• _Exercise details_: Please copy each line of the records below that includes the word "checked".

[[ Records for the task open ]]

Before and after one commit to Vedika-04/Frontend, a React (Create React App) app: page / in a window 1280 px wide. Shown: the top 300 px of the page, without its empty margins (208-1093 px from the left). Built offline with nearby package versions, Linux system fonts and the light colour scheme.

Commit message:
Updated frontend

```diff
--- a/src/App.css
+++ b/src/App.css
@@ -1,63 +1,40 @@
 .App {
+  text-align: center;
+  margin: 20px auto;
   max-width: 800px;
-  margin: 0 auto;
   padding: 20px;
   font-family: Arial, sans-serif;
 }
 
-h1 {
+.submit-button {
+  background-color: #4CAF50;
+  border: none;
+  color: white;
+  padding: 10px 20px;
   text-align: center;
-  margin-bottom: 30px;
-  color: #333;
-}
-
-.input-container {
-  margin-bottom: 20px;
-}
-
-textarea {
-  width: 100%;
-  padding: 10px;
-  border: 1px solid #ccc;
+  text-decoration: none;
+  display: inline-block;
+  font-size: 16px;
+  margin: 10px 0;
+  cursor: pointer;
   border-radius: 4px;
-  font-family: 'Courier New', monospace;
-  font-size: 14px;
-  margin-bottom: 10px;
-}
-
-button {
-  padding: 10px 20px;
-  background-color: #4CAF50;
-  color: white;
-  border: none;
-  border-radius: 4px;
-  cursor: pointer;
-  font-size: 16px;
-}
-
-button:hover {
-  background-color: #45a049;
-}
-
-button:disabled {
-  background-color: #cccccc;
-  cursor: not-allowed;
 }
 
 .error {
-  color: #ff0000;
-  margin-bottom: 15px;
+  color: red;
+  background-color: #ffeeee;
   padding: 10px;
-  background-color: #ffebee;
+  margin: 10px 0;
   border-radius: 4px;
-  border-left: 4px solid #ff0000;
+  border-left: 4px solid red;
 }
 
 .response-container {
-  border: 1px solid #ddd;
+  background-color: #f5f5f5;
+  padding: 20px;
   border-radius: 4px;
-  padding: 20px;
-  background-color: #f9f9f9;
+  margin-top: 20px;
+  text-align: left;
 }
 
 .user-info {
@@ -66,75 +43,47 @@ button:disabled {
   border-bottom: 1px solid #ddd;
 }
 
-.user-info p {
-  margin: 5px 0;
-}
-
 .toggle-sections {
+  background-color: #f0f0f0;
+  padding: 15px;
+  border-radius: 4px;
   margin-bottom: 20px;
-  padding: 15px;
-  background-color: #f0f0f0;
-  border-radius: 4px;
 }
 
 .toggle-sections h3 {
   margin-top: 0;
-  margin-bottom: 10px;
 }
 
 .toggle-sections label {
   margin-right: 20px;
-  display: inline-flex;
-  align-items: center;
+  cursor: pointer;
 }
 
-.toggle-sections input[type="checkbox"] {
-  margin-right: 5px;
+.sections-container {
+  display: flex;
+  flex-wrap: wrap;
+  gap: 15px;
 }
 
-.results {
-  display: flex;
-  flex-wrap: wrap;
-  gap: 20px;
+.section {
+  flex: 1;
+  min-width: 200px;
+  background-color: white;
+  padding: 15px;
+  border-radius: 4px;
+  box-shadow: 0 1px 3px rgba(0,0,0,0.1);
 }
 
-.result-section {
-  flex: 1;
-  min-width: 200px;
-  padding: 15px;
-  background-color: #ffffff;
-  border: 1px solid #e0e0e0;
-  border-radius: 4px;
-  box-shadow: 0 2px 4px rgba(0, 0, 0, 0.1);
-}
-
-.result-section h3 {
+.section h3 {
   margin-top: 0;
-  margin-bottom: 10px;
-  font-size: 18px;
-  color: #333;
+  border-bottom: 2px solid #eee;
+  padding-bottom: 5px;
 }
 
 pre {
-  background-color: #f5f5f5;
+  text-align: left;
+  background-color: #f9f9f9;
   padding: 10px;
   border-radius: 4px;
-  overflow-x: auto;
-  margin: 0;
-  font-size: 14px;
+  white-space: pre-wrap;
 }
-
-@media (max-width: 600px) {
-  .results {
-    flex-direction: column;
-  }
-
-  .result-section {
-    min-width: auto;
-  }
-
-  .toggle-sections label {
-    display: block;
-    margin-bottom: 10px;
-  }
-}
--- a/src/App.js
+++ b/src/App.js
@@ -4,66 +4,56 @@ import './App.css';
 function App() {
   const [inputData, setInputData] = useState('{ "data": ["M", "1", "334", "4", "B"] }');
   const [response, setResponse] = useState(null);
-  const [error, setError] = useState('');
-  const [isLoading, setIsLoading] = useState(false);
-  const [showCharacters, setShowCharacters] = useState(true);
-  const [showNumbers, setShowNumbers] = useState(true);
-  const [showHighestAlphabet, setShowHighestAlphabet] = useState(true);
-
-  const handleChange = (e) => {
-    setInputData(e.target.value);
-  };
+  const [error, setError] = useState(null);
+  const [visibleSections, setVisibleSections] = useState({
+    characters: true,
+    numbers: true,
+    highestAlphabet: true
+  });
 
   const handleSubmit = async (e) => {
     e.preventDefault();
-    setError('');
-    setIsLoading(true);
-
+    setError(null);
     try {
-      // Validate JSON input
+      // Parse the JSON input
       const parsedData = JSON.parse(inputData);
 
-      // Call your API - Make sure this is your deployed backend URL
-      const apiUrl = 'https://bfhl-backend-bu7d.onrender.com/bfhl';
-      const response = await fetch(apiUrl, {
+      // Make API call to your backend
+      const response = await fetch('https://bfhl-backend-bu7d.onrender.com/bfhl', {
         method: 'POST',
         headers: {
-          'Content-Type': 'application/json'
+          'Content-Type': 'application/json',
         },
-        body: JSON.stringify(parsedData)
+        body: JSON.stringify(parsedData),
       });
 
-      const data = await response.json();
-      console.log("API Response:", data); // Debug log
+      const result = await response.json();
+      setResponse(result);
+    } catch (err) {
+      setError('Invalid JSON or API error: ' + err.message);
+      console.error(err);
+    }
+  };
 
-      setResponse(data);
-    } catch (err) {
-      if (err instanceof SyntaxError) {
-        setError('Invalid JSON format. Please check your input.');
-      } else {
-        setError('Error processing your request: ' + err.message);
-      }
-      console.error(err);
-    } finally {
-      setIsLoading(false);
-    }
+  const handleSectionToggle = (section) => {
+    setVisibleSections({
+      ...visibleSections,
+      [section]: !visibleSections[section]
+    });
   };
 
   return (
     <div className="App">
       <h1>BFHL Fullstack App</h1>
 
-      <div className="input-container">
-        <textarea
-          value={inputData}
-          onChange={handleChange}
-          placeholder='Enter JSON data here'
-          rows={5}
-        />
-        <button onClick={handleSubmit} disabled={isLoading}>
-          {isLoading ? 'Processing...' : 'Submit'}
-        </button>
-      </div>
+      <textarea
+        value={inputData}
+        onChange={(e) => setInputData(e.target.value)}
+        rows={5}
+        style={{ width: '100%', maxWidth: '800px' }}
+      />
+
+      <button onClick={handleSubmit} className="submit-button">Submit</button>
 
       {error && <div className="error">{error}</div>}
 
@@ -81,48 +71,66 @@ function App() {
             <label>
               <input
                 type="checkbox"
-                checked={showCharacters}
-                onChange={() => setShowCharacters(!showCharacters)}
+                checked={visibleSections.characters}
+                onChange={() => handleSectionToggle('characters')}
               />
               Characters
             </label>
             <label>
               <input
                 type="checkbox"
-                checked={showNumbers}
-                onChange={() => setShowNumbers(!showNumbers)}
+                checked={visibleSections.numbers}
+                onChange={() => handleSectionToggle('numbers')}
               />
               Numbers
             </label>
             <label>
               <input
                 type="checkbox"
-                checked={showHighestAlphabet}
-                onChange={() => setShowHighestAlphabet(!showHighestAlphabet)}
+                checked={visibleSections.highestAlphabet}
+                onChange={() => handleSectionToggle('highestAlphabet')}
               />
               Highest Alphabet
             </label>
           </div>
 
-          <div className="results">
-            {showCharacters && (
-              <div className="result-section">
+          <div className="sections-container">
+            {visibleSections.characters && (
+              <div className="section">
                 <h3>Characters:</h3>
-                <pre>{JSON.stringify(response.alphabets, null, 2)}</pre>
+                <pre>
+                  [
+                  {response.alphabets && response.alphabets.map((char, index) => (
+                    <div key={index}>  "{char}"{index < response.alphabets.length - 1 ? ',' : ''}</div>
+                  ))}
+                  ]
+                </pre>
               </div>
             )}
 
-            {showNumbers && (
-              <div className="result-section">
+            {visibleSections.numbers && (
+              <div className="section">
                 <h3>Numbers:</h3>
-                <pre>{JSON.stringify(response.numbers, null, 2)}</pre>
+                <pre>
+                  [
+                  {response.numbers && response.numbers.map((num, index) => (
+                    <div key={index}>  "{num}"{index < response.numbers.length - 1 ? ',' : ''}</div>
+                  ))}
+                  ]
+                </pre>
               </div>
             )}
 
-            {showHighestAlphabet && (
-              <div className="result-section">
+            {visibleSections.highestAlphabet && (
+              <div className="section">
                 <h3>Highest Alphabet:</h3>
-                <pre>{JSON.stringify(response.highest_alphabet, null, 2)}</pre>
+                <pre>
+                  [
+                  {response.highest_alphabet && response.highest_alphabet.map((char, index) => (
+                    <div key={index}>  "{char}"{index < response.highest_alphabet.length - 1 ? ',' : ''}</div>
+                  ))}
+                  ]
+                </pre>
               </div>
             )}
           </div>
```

[[ Records for the task closed ]]

• _Task result_:
-                checked={showCharacters}
+                checked={visibleSections.characters}
-                checked={showNumbers}
+                checked={visibleSections.numbers}
-                checked={showHighestAlphabet}
+                checked={visibleSections.highestAlphabet}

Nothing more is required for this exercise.